• Jan 3rd 2012, 06:00 PM
question
Hi guys

Having a bit of trouble with the below with the wording possibly rather than the mathematical end. But anyway would appreciate it if anyone could work through it.

A single carriageway road changes direction by 25º by means of a circular curve without transitions. The distance from the intersection point to the start of the circular curve is 170m, and the superelevation on the circular curve is 2.5%. Calculate the value of μ for a vehicle travelling at 80 km/h at the middle of the curve.

Basically what needs to be found here is R the radius as it then goes into the formula v2/127R = e + μ. Obviously its just attaining R thats tricky

• Jan 3rd 2012, 11:45 PM
earboth
Quote:

Originally Posted by question
Hi guys

Having a bit of trouble with the below with the wording possibly rather than the mathematical end. But anyway would appreciate it if anyone could work through it.

A single carriageway road changes direction by 25º by means of a circular curve without transitions. The distance from the intersection point to the start of the circular curve is 170m, and the superelevation on the circular curve is 2.5%. Calculate the value of μ for a vehicle travelling at 80 km/h at the middle of the curve.

Basically what needs to be found here is R the radius as it then goes into the formula v2/127R = e + μ. Obviously its just attaining R thats tricky

1. Draw a sketch! (see attachment)

2. You are dealing with 2 different right triangles. Use the 1st one to determine the necessary interior angles. (The midpoint of the curve is located on the angle bisector of the angle of 155°)

3. Use the indicated grey right triangle to calculate the length of R:

$\frac{85\ m}{R}=\sin(12.5^\circ)$

Solve for R.

• Jan 4th 2012, 05:48 AM
question
Quote:

Originally Posted by earboth
1. Draw a sketch! (see attachment)

2. You are dealing with 2 different right triangles. Use the 1st one to determine the necessary interior angles. (The midpoint of the curve is located on the angle bisector of the angle of 155°)

3. Use the indicated grey right triangle to calculate the length of R:

$\frac{85\ m}{R}=\sin(12.5^\circ)$

Solve for R.

Was just about to respond regarding the 72.5 and 77.5.

I had gotten to that point myself with the diagram and im sure you noticed solving for R gives a negative value of -1281.6m which is a bit dubious.
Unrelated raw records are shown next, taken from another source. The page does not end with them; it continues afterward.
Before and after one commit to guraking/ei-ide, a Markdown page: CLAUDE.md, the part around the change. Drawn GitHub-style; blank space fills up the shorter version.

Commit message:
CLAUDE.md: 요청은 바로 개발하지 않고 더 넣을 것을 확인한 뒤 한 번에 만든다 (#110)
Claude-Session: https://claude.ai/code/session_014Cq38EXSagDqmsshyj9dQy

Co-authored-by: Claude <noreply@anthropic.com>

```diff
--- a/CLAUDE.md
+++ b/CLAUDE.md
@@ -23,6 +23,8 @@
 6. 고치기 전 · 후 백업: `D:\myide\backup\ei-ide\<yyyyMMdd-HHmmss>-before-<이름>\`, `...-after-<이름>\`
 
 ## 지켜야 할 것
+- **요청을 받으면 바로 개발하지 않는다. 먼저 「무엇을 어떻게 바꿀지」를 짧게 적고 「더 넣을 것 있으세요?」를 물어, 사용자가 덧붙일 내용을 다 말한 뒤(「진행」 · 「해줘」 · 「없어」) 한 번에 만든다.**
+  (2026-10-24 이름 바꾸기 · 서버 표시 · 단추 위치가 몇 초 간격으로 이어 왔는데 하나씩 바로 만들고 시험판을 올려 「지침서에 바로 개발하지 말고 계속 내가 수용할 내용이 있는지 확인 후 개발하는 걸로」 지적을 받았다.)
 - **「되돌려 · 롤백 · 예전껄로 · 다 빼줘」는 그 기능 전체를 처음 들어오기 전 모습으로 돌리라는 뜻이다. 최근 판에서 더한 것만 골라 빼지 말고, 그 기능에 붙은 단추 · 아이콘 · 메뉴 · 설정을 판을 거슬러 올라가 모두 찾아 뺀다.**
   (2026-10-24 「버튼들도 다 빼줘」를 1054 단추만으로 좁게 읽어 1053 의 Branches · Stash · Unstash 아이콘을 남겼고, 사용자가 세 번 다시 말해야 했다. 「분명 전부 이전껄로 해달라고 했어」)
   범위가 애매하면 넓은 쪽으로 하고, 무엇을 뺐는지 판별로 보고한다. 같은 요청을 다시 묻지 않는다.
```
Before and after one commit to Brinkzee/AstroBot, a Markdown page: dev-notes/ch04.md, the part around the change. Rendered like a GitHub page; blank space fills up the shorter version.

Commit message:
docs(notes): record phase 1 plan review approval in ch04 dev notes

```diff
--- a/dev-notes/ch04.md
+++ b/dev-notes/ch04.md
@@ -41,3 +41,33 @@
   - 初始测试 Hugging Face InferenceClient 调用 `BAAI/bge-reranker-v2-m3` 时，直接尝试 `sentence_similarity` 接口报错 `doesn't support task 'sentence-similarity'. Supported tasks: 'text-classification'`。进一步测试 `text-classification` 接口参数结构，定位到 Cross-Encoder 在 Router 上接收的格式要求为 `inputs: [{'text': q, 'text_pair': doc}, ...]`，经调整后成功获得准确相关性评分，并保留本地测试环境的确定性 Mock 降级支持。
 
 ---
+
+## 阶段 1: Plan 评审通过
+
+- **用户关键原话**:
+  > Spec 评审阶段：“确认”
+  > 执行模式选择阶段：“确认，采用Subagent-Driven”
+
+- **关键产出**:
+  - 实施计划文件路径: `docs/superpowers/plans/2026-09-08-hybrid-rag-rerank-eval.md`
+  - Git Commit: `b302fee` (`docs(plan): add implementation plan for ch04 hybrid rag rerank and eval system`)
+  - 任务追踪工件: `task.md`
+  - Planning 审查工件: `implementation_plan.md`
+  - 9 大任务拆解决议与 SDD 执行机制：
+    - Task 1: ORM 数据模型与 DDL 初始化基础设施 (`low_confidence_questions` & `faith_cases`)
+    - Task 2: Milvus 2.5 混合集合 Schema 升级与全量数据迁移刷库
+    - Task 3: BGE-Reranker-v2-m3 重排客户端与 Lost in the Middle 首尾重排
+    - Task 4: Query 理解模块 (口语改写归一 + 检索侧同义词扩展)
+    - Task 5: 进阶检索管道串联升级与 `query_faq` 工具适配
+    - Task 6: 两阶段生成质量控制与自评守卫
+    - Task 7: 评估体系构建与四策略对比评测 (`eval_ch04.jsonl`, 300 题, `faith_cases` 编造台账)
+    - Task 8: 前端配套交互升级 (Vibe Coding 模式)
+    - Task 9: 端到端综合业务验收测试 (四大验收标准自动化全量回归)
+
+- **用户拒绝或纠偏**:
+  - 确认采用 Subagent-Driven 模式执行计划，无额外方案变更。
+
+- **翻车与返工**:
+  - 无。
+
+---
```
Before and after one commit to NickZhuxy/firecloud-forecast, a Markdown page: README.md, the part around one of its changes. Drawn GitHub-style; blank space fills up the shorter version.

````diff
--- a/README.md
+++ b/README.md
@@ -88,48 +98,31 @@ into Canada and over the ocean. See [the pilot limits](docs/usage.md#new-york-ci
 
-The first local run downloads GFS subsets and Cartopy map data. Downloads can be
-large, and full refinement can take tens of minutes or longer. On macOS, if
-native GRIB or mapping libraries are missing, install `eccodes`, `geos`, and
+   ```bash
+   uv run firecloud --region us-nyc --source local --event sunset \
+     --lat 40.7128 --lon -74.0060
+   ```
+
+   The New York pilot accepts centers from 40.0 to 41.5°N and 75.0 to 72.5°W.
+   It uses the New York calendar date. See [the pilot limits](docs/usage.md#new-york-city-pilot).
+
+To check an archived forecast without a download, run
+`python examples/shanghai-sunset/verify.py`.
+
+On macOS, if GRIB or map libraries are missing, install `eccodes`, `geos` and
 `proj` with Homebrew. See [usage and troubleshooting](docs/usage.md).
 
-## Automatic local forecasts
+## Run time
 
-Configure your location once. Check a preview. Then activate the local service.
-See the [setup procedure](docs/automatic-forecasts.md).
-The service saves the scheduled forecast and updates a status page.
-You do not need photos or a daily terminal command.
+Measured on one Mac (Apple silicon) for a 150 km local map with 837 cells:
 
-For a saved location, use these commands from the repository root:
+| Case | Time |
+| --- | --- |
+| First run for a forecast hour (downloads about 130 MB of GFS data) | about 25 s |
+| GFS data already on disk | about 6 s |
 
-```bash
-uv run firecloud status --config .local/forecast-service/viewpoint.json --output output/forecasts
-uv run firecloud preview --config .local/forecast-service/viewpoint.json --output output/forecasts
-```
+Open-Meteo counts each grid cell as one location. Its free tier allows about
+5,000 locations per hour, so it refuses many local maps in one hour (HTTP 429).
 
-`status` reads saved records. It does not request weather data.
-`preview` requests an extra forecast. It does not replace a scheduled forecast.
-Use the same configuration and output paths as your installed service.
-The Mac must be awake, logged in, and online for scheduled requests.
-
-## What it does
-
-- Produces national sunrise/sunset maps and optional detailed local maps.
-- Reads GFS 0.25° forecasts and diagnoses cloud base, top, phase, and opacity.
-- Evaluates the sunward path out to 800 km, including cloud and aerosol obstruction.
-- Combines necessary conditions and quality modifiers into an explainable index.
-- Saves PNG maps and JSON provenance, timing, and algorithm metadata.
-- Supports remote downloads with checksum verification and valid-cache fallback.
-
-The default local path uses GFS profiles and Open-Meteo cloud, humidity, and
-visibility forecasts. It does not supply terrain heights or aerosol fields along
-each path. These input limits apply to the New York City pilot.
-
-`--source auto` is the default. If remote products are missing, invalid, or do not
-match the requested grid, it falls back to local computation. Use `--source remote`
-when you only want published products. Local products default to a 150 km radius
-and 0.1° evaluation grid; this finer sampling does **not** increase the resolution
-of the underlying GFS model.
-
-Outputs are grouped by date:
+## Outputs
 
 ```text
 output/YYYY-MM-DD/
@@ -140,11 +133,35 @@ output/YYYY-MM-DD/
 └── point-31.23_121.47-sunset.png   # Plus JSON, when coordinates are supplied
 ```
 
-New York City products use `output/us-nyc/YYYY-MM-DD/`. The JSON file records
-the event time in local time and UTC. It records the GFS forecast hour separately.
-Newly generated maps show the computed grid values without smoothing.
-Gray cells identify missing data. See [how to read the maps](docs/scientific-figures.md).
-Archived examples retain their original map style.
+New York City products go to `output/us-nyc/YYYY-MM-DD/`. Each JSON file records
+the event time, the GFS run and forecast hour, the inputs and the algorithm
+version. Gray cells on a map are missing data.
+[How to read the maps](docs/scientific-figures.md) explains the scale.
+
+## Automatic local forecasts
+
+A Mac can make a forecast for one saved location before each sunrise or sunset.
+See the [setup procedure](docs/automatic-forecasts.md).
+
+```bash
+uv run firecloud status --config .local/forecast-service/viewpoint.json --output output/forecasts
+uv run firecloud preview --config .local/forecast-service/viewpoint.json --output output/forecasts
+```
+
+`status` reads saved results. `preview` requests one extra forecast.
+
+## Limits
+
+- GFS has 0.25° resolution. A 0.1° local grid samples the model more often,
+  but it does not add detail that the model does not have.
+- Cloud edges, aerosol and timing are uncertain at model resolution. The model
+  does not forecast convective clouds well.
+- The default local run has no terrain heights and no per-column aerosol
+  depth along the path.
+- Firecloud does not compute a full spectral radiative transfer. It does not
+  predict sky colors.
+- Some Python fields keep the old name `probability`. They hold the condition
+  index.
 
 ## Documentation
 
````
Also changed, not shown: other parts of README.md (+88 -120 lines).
The answer that should be obtained is 767m.

Interpretation of the intersection point is crucial and i tried the 170m length as the distance from the start of the curve to where the line changes direction. This did not provide the correct answer either. I thinnk the wording of the question is deliberately troublesome.

Really appreciate you taking the time to reply.

Thanks
• Jan 4th 2012, 10:26 AM
earboth
Quote:

Originally Posted by question

Was just about to respond regarding the 72.5 and 77.5.

I had gotten to that point myself with the diagram and im sure you noticed solving for R gives a negative value of -1281.6m which is a bit dubious. The answer that should be obtained is 767m. <--- Your calculator is still in radians mode. You have to switch it into degree mode. Then the result is 392.7 m.

Interpretation of the intersection point is crucial and i tried the 170m length as the distance from the start of the curve to where the line changes direction. This did not provide the correct answer either. I thinnk the wording of the question is deliberately troublesome.

Really appreciate you taking the time to reply.

Thanks

I obviously misundertood the question.

If you use the grey right triangle you know that

$\frac R{170\ m} = \tan(77.5^\circ)$

Solve for R. You'll get $R \approx 766.8 \ m$